BEGIN DATA PROVIDED
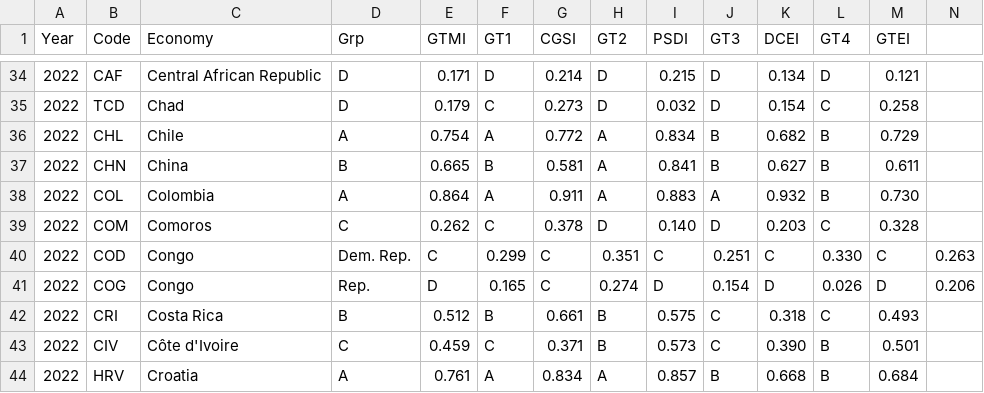
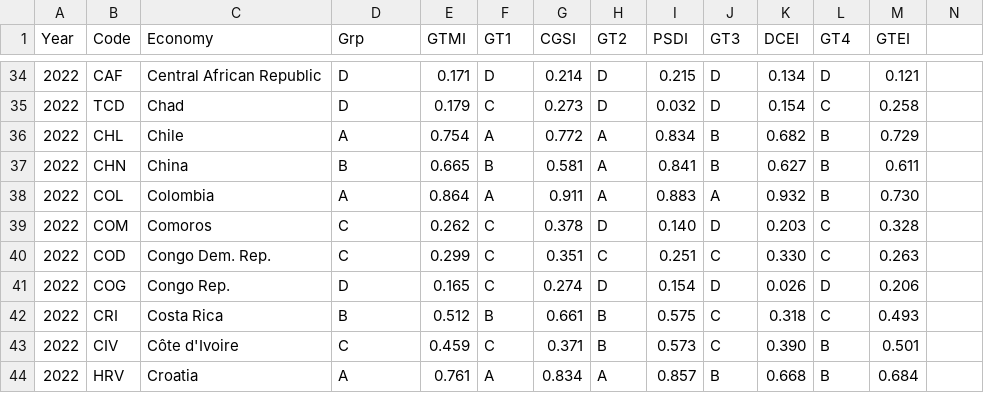
Before and after one commit to viethngn/CEU_MSc_BA_ECBS5142_Data_Analysis_2, a CSV file: final_term_project/WBG_GovTech_Data_2023.csv, drawn as a sheet; only a part is shown, gaps mark what is left out.

Commit message:
update the WBG dataset

```diff
--- a/final_term_project/WBG_GovTech_Data_2023.csv
+++ b/final_term_project/WBG_GovTech_Data_2023.csv
@@ -39,4 +39,4 @@ Year,Code,Economy,Grp,GTMI,GT1,CGSI,GT2,PSDI,GT3,DCEI,GT4,GTEI
 2022,COM,Comoros,C,0.262,C,0.378,D,0.140,D,0.203,C,0.328
-2022,COD,Congo, Dem. Rep.,C,0.299,C,0.351,C,0.251,C,0.330,C,0.263
-2022,COG,Congo, Rep.,D,0.165,C,0.274,D,0.154,D,0.026,D,0.206
+2022,COD,Congo Dem. Rep.,C,0.299,C,0.351,C,0.251,C,0.330,C,0.263
+2022,COG,Congo Rep.,D,0.165,C,0.274,D,0.154,D,0.026,D,0.206
 2022,CRI,Costa Rica,B,0.512,B,0.661,B,0.575,C,0.318,C,0.493
```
END DATA PROVIDED
What is needed is every entry above, repeated exactly, with the pictures dropped.

Before and after one commit to viethngn/CEU_MSc_BA_ECBS5142_Data_Analysis_2, a CSV file: final_term_project/WBG_GovTech_Data_2023.csv, drawn as a sheet; only a part is shown, gaps mark what is left out.

Commit message:
update the WBG dataset

```diff
--- a/final_term_project/WBG_GovTech_Data_2023.csv
+++ b/final_term_project/WBG_GovTech_Data_2023.csv
@@ -39,4 +39,4 @@ Year,Code,Economy,Grp,GTMI,GT1,CGSI,GT2,PSDI,GT3,DCEI,GT4,GTEI
 2022,COM,Comoros,C,0.262,C,0.378,D,0.140,D,0.203,C,0.328
-2022,COD,Congo, Dem. Rep.,C,0.299,C,0.351,C,0.251,C,0.330,C,0.263
-2022,COG,Congo, Rep.,D,0.165,C,0.274,D,0.154,D,0.026,D,0.206
+2022,COD,Congo Dem. Rep.,C,0.299,C,0.351,C,0.251,C,0.330,C,0.263
+2022,COG,Congo Rep.,D,0.165,C,0.274,D,0.154,D,0.026,D,0.206
 2022,CRI,Costa Rica,B,0.512,B,0.661,B,0.575,C,0.318,C,0.493
```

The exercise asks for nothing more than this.